A lot of people probably don?t realize that Stick It In is all improv. I don?t blame them. Lauren K. Newman?s drumming is front and center and perfectly in synch with guitarist Terrica Kleinknecht (both are also in Newman?s band, LKN). Newman implements intricate patterns in her lightning-quick, tom-heavy drumming that seem as though they have to have been planned as they intersect with the peaks of Kleinknecht?s mid-range prog. This duo has all the dynamism of bands that spend months on their songs and spontaneity. JASON SIMMS. Towne Lounge. 9:30 pm. Cover. 21+.
- Willamette Week


"Soundbites"
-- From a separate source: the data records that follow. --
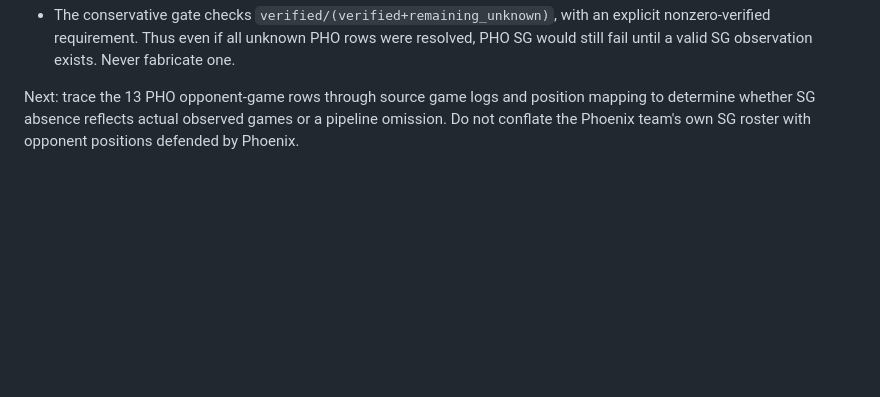
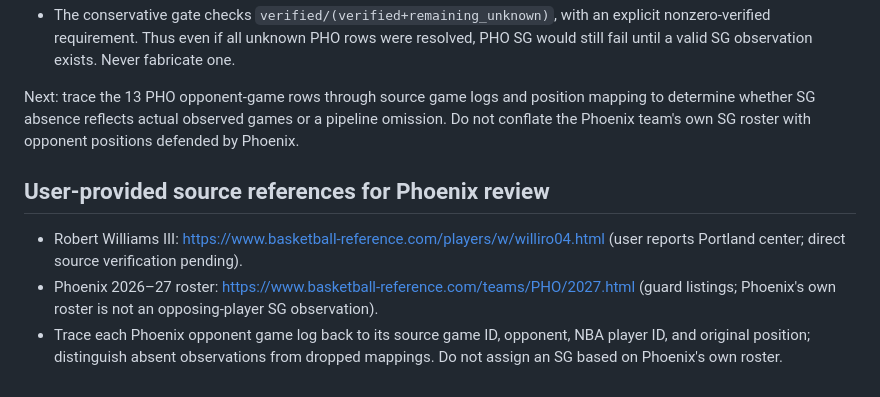
Before and after one commit to eec757/nba-defensive-dashboard, a Markdown page: reports/2027_position_gate_remediation_plan.md, the part around the change. Drawn GitHub-style; blank space fills up the shorter version.

Commit message:
Add user-provided Phoenix and Robert Williams evidence links for opponent-row review

```diff
--- a/reports/2027_position_gate_remediation_plan.md
+++ b/reports/2027_position_gate_remediation_plan.md
@@ -28,3 +28,9 @@ No publication, automatic human approval, crosswalk modification, or relaxation
 - The conservative gate checks `verified/(verified+remaining_unknown)`, with an explicit nonzero-verified requirement. Thus even if all unknown PHO rows were resolved, PHO SG would still fail until a valid SG observation exists. Never fabricate one.
 
 Next: trace the 13 PHO opponent-game rows through source game logs and position mapping to determine whether SG absence reflects actual observed games or a pipeline omission. Do not conflate the Phoenix team's own SG roster with opponent positions defended by Phoenix.
+
+## User-provided source references for Phoenix review
+
+- Robert Williams III: https://www.basketball-reference.com/players/w/williro04.html (user reports Portland center; direct source verification pending).
+- Phoenix 2026–27 roster: https://www.basketball-reference.com/teams/PHO/2027.html (guard listings; Phoenix's own roster is not an opposing-player SG observation).
+- Trace each Phoenix opponent game log back to its source game ID, opponent, NBA player ID, and original position; distinguish absent observations from dropped mappings. Do not assign an SG based on Phoenix's own roster.
```
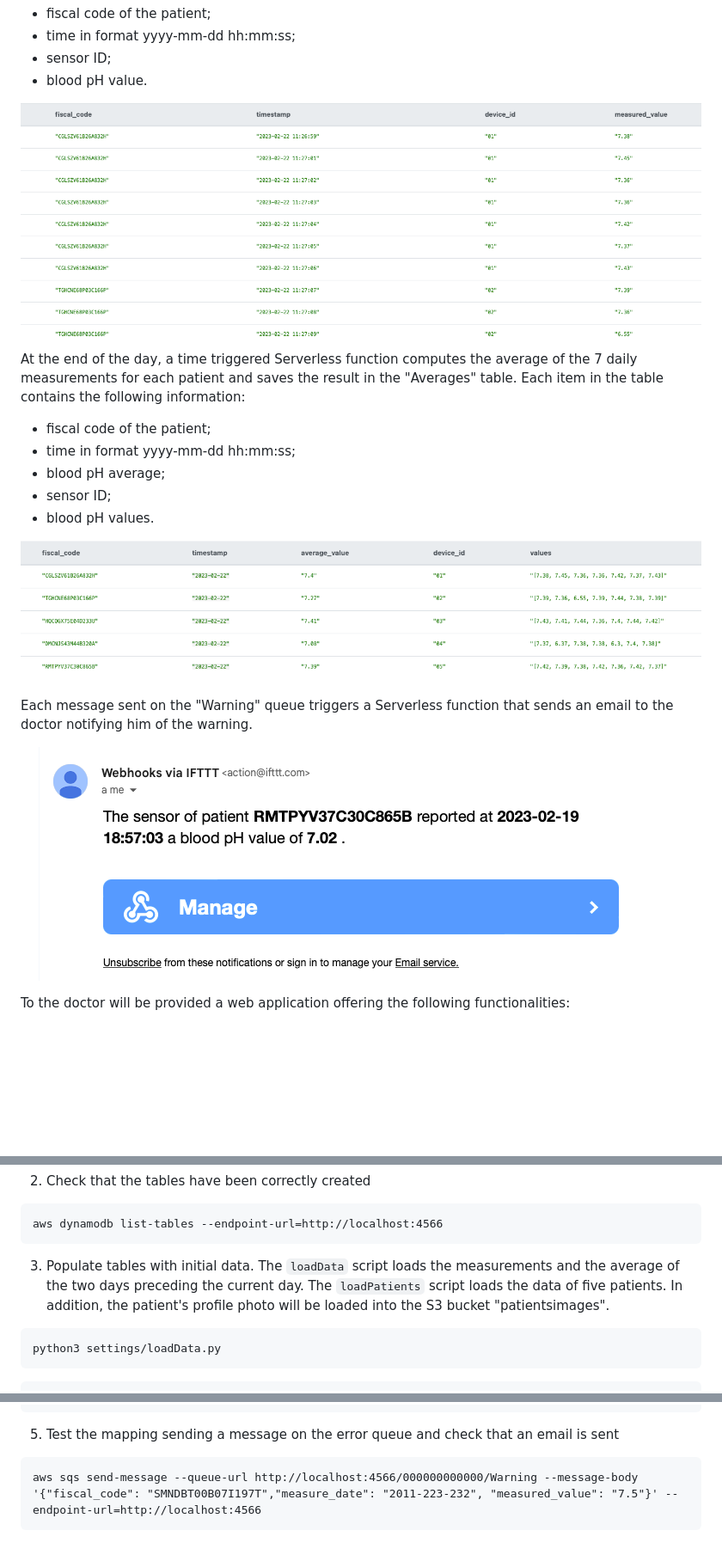
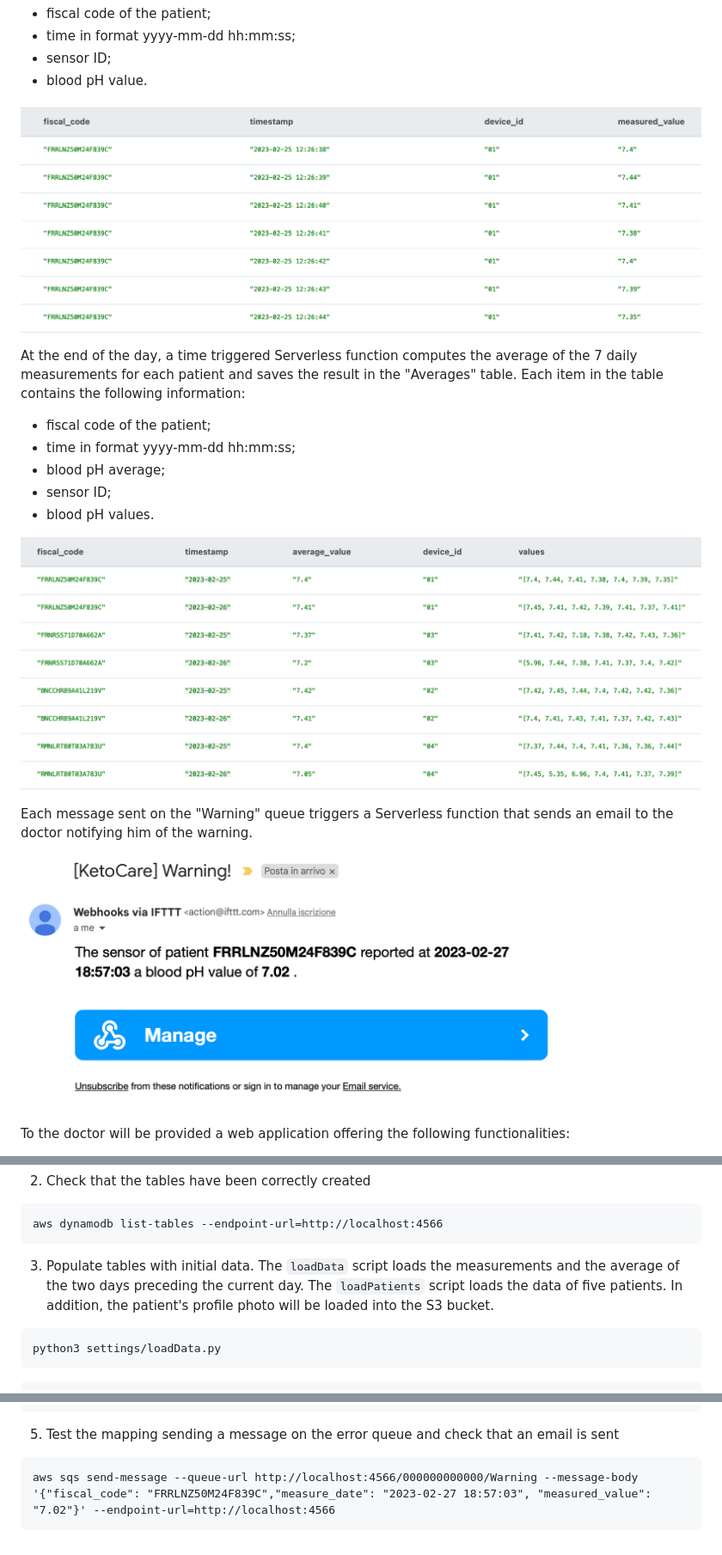
Before and after one commit to BenedettoSimone/KetoCare, a Markdown page: README.md, 3 parts joined by grey strips. Shown: that part at 86% size. GitHub-like rendering; pictures changed too: images/averages_table.png, images/email.png, images/measurements_table.png; blank space fills up the shorter version.

Commit message:
fix README.md & code until email warning

````diff
--- a/README.md
+++ b/README.md
@@ -140,7 +143,7 @@ python3 settings/createPatientsTable.py
 aws dynamodb list-tables --endpoint-url=http://localhost:4566
 ```
 
-3) Populate tables with initial data. The `loadData` script loads the measurements and the average of the two days preceding the current day. The `loadPatients` script loads the data of five patients. In addition, the patient's profile photo will be loaded into the S3 bucket "patientsimages".
+3) Populate tables with initial data. The `loadData` script loads the measurements and the average of the two days preceding the current day. The `loadPatients` script loads the data of five patients. In addition, the patient's profile photo will be loaded into the S3 bucket.
 
 ```
 python3 settings/loadData.py
@@ -220,5 +223,5 @@ aws lambda create-event-source-mapping --function-name emailWarning --batch-size
 5) Test the mapping sending a message on the error queue and check that an email is sent
 
 ```
-aws sqs send-message --queue-url http://localhost:4566/000000000000/Warning --message-body '{"fiscal_code": "SMNDBT00B07I197T","measure_date": "2011-223-232", "measured_value": "7.5"}' --endpoint-url=http://localhost:4566
+aws sqs send-message --queue-url http://localhost:4566/000000000000/Warning --message-body '{"fiscal_code": "FRRLNZ50M24F839C","measure_date": "2023-02-27 18:57:03", "measured_value": "7.02"}' --endpoint-url=http://localhost:4566
 ```
````
Also changed, not shown: other parts of README.md (+10 -7 lines), 1 other file.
STICKITIN, JUST BEFORE THE HOLIDAYS!
Earlier this week, we received an e-mail from Steven Eye, who wrote from his Solar Culture Gallery headquarters to let us know that he booked a late-breaking show. It seems two women from Portland, Ore., had contacted him to ask if they could play at the gallery this Friday, Dec. 21. They had a gig in Los Angeles on the 20th and one in El Paso, Texas, on the 22nd, and as the legendary Mike Watt has reminded bands for decades now, "If you ain't playin', you're payin'"--meaning, of course, that if you have a night off while you're touring, you're spending money when you could be making it.
So, Eye did his homework, checked them out and decided to book 'em based on their merits (and probably because he's too darn nice to say no--unless they really suck).

Which, we're happy to report, they don't--although they do have a rather horrible name: stickitin. That's what they're going with, these two women from Portland--drummer Lauren K. Newman and guitarist Terrica Kleinknecht. They've got another band together, LKN, but as stickitin, here's what they do: improv, proggy stoner rock.

Now, as anyone who attended the RRIICCEE show at Solar Culture earlier this month knows, performing purely improvised music in a live setting is not as easy as it may seem. RRIICCEE traded on their celebrity (Vincent Gallo and Hole's Eric Erlandson are both members) to sell pretentious snake oil to a decent-sized crowd willing to risk their hard-earned money to see them. But nobody knew that going in, of course. At its peak, RRIICCEE's performance never rose above amateur hour. (I learned that Vince Gallo and I have more in common than I could have imagined; for one thing, we both play a lot of instruments really poorly.) Or, as one audience member put it halfway through the first awful song of many throughout the night: "Fifteen bucks?! For this?!"

If the members of RRIICCEE want to experiment with playing improvised music together, fine. More power to them. Just keep it in the home studio where it belongs; it's a travesty to charge $15 for it to an unsuspecting crowd.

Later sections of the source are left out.